Make an exact copy of the records, leaving out the images.

>>

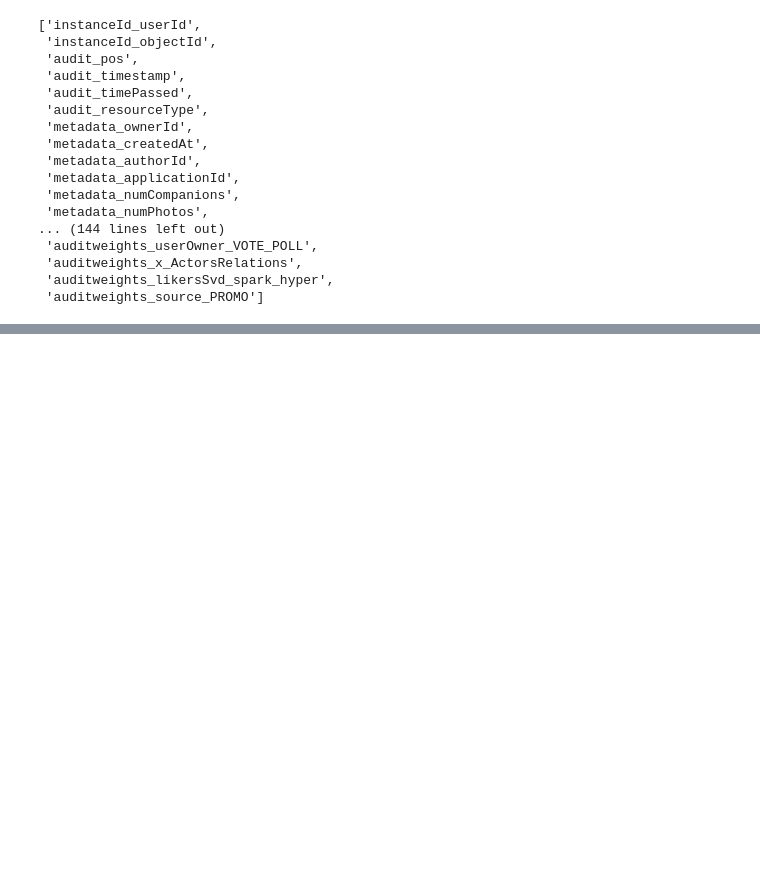
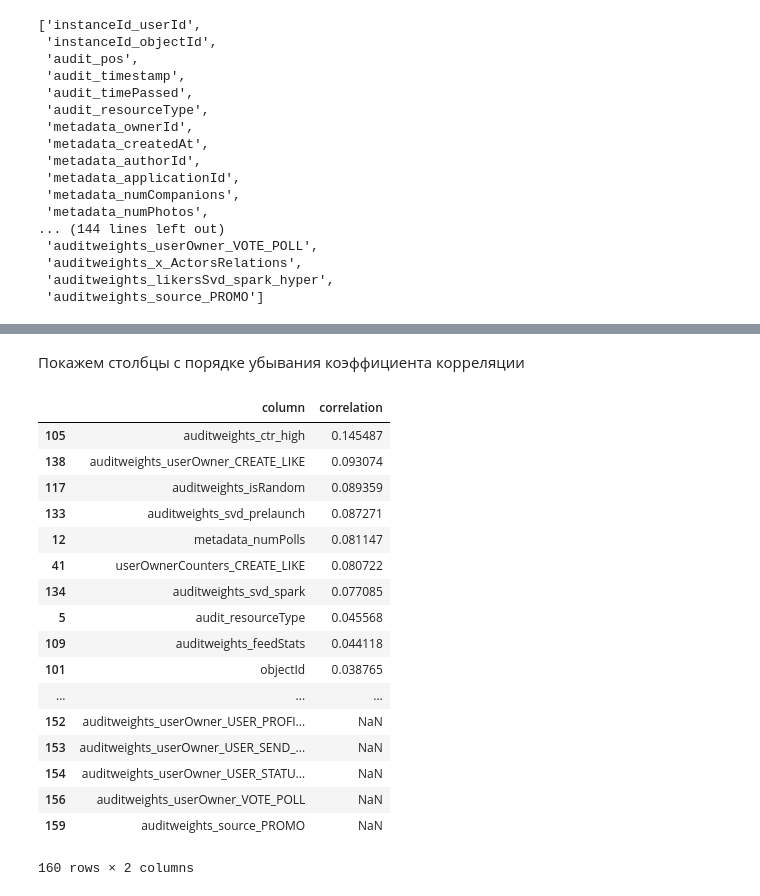
Before and after one commit to AAKvashnin/ml_bigdata_course, a Jupyter notebook: Lab02.ipynb, the cells around one changed output, grey strips where cells are left out. Saved outputs shown, nothing was run; the diff lists cells and outputs as text; code cells hidden in the pictures; blank space fills up the shorter version.

```diff
--- a/Lab02.ipynb
+++ b/Lab02.ipynb
@@ -124,2 +278,25 @@ for c in colsToCheck:
+# %% [markdown]
+Покажем столбцы с порядке убывания коэффициента корреляции
+# %%
+corrs_df.sort_values(['correlation'],ascending=False)
+# %% [output]
+|  | column | correlation |
+| 105 | auditweights_ctr_high | 0.145487 |
+| 138 | auditweights_userOwner_CREATE_LIKE | 0.093074 |
+| 117 | auditweights_isRandom | 0.089359 |
+| 133 | auditweights_svd_prelaunch | 0.087271 |
+| 12 | metadata_numPolls | 0.081147 |
+| 41 | userOwnerCounters_CREATE_LIKE | 0.080722 |
+| 134 | auditweights_svd_spark | 0.077085 |
+| 5 | audit_resourceType | 0.045568 |
+| 109 | auditweights_feedStats | 0.044118 |
+| 101 | objectId | 0.038765 |
+| ... | ... | ... |
+| 152 | auditweights_userOwner_USER_PROFI... | NaN |
+| 153 | auditweights_userOwner_USER_SEND_... | NaN |
+| 154 | auditweights_userOwner_USER_STATU... | NaN |
+| 156 | auditweights_userOwner_VOTE_POLL | NaN |
+| 159 | auditweights_source_PROMO | NaN |
+160 rows × 2 columns
 # %%
 spark.stop
```
Also changed, not shown: parts of 19 cells of this notebook.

<<

* Response to the task:
Before and after one commit to AAKvashnin/ml_bigdata_course, a Jupyter notebook: Lab02.ipynb, the cells around one changed output, grey strips where cells are left out. Saved outputs shown, nothing was run; the diff lists cells and outputs as text; code cells hidden in the pictures; blank space fills up the shorter version.

```diff
--- a/Lab02.ipynb
+++ b/Lab02.ipynb
@@ -124,2 +278,25 @@ for c in colsToCheck:
+# %% [markdown]
+Покажем столбцы с порядке убывания коэффициента корреляции
+# %%
+corrs_df.sort_values(['correlation'],ascending=False)
+# %% [output]
+|  | column | correlation |
+| 105 | auditweights_ctr_high | 0.145487 |
+| 138 | auditweights_userOwner_CREATE_LIKE | 0.093074 |
+| 117 | auditweights_isRandom | 0.089359 |
+| 133 | auditweights_svd_prelaunch | 0.087271 |
+| 12 | metadata_numPolls | 0.081147 |
+| 41 | userOwnerCounters_CREATE_LIKE | 0.080722 |
+| 134 | auditweights_svd_spark | 0.077085 |
+| 5 | audit_resourceType | 0.045568 |
+| 109 | auditweights_feedStats | 0.044118 |
+| 101 | objectId | 0.038765 |
+| ... | ... | ... |
+| 152 | auditweights_userOwner_USER_PROFI... | NaN |
+| 153 | auditweights_userOwner_USER_SEND_... | NaN |
+| 154 | auditweights_userOwner_USER_STATU... | NaN |
+| 156 | auditweights_userOwner_VOTE_POLL | NaN |
+| 159 | auditweights_source_PROMO | NaN |
+160 rows × 2 columns
 # %%
 spark.stop
```
Also changed, not shown: parts of 19 cells of this notebook.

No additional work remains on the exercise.